(Code change snippets)
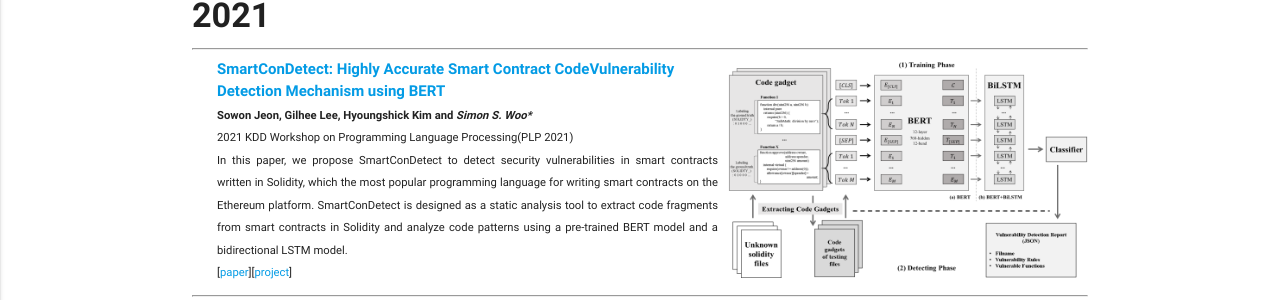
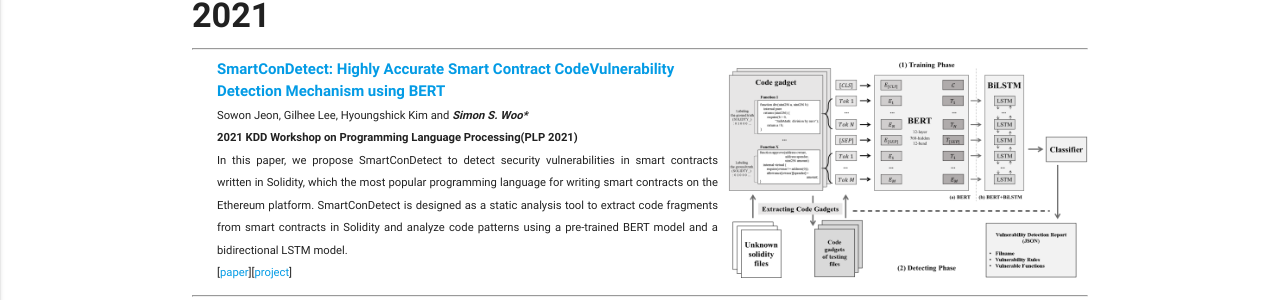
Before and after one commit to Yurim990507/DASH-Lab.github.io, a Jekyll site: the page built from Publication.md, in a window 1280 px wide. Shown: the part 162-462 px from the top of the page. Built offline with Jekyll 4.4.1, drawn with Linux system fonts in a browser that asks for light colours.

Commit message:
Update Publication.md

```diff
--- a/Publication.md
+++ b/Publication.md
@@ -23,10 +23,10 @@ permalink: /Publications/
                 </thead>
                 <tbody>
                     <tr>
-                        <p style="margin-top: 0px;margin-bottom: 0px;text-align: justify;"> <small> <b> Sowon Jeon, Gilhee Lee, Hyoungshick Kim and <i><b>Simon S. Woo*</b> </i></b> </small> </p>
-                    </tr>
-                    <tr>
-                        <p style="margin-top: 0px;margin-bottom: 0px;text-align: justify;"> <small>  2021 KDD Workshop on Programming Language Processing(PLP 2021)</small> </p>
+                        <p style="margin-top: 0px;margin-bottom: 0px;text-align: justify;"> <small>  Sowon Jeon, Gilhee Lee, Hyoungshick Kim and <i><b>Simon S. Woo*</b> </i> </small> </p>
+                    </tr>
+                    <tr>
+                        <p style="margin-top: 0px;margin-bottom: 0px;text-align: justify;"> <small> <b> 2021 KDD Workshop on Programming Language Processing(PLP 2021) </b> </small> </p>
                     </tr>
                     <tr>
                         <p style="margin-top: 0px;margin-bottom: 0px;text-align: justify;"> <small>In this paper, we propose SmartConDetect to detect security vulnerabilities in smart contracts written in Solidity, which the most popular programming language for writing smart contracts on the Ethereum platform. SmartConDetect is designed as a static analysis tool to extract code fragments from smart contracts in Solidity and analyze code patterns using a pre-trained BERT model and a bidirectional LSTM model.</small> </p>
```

* **ACTION ITEM**: Output all the entries exactly, minus any pictures.

* **RESPONSE BELOW**:
Before and after one commit to Yurim990507/DASH-Lab.github.io, a Jekyll site: the page built from Publication.md, in a window 1280 px wide. Shown: the part 162-462 px from the top of the page. Built offline with Jekyll 4.4.1, drawn with Linux system fonts in a browser that asks for light colours.

Commit message:
Update Publication.md

```diff
--- a/Publication.md
+++ b/Publication.md
@@ -23,10 +23,10 @@ permalink: /Publications/
                 </thead>
                 <tbody>
                     <tr>
-                        <p style="margin-top: 0px;margin-bottom: 0px;text-align: justify;"> <small> <b> Sowon Jeon, Gilhee Lee, Hyoungshick Kim and <i><b>Simon S. Woo*</b> </i></b> </small> </p>
-                    </tr>
-                    <tr>
-                        <p style="margin-top: 0px;margin-bottom: 0px;text-align: justify;"> <small>  2021 KDD Workshop on Programming Language Processing(PLP 2021)</small> </p>
+                        <p style="margin-top: 0px;margin-bottom: 0px;text-align: justify;"> <small>  Sowon Jeon, Gilhee Lee, Hyoungshick Kim and <i><b>Simon S. Woo*</b> </i> </small> </p>
+                    </tr>
+                    <tr>
+                        <p style="margin-top: 0px;margin-bottom: 0px;text-align: justify;"> <small> <b> 2021 KDD Workshop on Programming Language Processing(PLP 2021) </b> </small> </p>
                     </tr>
                     <tr>
                         <p style="margin-top: 0px;margin-bottom: 0px;text-align: justify;"> <small>In this paper, we propose SmartConDetect to detect security vulnerabilities in smart contracts written in Solidity, which the most popular programming language for writing smart contracts on the Ethereum platform. SmartConDetect is designed as a static analysis tool to extract code fragments from smart contracts in Solidity and analyze code patterns using a pre-trained BERT model and a bidirectional LSTM model.</small> </p>
```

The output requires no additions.